Excessive sitting, especially when done in prolonged, uninterrupted bouts, may increase the risk of premature death, even in people who exercise a lot. But frequent breaks may mitigate the negative effects, according to a study in the Annals of Internal Medicine in October 2017.
Researchers tracked the sedentary behavior of 8,000 Americans ages 45 and older using a hip-mounted accelerometer for a week. They found that people averaged 12.3 sedentary hours per 16-hour waking day. During a four-year follow-up, 340 participants died. Greater daily sedentary time and longer average sedentary bouts were both associated with higher mortality rates, regardless of age, sex, weight, cardiovascular risk factors, and exercise habits.
“Our findings suggest that total sedentary time and prolonged, uninterrupted sedentary bouts are jointly associated with increased risk for death and that interrupting sedentary time every 30 minutes may protect against the health risks incurred by prolonged sedentariness,” the study concluded.
The problem with sitting a lot isn’t just that it burns so few calories.
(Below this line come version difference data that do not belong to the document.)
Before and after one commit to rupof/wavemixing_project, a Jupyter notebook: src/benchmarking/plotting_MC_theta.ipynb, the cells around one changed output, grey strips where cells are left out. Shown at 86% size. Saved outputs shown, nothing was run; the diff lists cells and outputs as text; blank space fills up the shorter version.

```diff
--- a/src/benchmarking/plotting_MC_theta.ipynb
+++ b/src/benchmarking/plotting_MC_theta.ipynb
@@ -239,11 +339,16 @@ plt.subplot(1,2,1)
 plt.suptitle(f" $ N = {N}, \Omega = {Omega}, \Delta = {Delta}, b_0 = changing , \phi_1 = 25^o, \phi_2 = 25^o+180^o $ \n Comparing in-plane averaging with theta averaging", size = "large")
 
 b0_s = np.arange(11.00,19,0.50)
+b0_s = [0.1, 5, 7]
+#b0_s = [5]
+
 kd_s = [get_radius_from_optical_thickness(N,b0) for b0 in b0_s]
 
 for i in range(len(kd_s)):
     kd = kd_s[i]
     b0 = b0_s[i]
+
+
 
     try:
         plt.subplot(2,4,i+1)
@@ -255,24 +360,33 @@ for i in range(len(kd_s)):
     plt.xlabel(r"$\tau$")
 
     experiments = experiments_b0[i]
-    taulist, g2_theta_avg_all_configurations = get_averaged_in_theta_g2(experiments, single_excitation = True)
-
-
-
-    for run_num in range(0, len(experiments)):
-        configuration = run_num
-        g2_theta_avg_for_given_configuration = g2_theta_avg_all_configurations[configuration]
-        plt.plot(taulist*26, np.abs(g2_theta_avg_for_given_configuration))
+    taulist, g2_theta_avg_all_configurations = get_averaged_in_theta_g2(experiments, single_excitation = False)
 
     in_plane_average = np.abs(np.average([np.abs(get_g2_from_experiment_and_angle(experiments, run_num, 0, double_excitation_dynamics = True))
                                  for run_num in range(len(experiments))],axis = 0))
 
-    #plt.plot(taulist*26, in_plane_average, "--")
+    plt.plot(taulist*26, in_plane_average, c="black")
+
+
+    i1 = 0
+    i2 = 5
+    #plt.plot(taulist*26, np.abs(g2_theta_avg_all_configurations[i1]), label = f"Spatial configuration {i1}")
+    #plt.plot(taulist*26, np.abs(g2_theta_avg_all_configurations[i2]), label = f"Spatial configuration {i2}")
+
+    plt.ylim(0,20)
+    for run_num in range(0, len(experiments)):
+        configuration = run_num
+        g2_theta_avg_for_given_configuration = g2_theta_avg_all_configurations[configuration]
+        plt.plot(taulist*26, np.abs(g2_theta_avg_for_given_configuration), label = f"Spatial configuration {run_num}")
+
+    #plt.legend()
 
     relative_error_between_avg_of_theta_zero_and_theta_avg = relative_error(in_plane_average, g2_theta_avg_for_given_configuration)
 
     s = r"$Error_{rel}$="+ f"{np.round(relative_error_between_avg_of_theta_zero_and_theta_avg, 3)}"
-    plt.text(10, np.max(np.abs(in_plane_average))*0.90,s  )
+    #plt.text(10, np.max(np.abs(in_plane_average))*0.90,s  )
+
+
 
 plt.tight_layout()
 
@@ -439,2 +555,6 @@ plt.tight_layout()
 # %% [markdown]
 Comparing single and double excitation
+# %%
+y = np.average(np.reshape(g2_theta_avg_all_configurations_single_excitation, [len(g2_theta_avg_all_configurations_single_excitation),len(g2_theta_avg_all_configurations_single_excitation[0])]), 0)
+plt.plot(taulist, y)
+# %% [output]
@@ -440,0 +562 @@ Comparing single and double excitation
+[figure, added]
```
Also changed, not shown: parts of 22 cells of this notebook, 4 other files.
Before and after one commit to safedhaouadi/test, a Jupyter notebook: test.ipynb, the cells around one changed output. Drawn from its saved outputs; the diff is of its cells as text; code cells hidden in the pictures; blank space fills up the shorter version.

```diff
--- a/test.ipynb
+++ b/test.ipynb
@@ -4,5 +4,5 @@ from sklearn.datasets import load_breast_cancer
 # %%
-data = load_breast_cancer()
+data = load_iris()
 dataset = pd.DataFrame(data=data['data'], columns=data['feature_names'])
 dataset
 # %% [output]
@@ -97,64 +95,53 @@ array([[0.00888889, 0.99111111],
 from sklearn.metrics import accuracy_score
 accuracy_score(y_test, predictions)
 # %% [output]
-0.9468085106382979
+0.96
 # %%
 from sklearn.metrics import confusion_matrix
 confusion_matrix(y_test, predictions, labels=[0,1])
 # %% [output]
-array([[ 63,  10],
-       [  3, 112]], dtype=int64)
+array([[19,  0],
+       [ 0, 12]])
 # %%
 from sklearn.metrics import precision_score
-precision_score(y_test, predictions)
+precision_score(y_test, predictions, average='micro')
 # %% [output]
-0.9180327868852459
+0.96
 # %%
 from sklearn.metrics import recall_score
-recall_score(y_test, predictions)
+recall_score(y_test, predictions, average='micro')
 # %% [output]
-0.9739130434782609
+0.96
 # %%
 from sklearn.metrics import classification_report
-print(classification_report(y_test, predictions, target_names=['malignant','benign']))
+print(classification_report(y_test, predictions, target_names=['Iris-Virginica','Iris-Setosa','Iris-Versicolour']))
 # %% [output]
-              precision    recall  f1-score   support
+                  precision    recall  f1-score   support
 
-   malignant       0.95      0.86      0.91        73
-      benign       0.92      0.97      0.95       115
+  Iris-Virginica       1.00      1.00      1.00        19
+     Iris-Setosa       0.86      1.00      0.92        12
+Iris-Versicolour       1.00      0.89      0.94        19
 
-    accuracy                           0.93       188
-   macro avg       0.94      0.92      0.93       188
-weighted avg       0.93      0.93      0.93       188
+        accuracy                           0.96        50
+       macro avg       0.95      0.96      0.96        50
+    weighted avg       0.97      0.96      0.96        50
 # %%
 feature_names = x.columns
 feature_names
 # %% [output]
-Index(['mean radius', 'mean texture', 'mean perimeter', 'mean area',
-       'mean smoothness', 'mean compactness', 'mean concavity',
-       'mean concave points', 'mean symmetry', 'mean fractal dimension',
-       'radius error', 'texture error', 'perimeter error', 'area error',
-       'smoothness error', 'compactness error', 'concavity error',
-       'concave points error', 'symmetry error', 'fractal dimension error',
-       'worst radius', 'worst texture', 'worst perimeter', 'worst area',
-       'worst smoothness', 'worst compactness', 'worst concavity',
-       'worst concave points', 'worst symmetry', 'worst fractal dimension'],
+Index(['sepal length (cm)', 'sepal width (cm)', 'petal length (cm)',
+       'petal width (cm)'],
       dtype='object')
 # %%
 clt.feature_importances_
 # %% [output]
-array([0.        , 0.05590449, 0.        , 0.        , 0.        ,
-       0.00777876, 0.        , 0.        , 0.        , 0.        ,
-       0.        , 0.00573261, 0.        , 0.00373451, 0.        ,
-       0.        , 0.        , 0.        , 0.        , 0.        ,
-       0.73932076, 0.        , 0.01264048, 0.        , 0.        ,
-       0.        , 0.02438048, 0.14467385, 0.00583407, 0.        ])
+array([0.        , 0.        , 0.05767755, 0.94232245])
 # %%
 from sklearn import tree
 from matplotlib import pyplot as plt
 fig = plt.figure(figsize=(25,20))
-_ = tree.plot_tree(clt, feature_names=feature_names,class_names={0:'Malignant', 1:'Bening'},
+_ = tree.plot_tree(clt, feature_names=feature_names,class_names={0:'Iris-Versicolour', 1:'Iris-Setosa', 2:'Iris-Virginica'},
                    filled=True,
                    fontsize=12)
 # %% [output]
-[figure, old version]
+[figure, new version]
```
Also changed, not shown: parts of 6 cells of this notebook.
Animal studies have found that because of lack of muscle activity, prolonged sitting can adversely affect blood cholesterol, triglycerides and blood sugar levels, as well as increase inflammation and fat storage.
The good news is that research suggests that all you need to do is break up prolonged sitting time by getting up and taking five-minute walks every couple of hours. Even just standing up for a minute or pacing around the room may help. And if you don’t exercise regularly, these short bouts may help break the inertia of sedentariness and lead you to longer, more strenuous activity.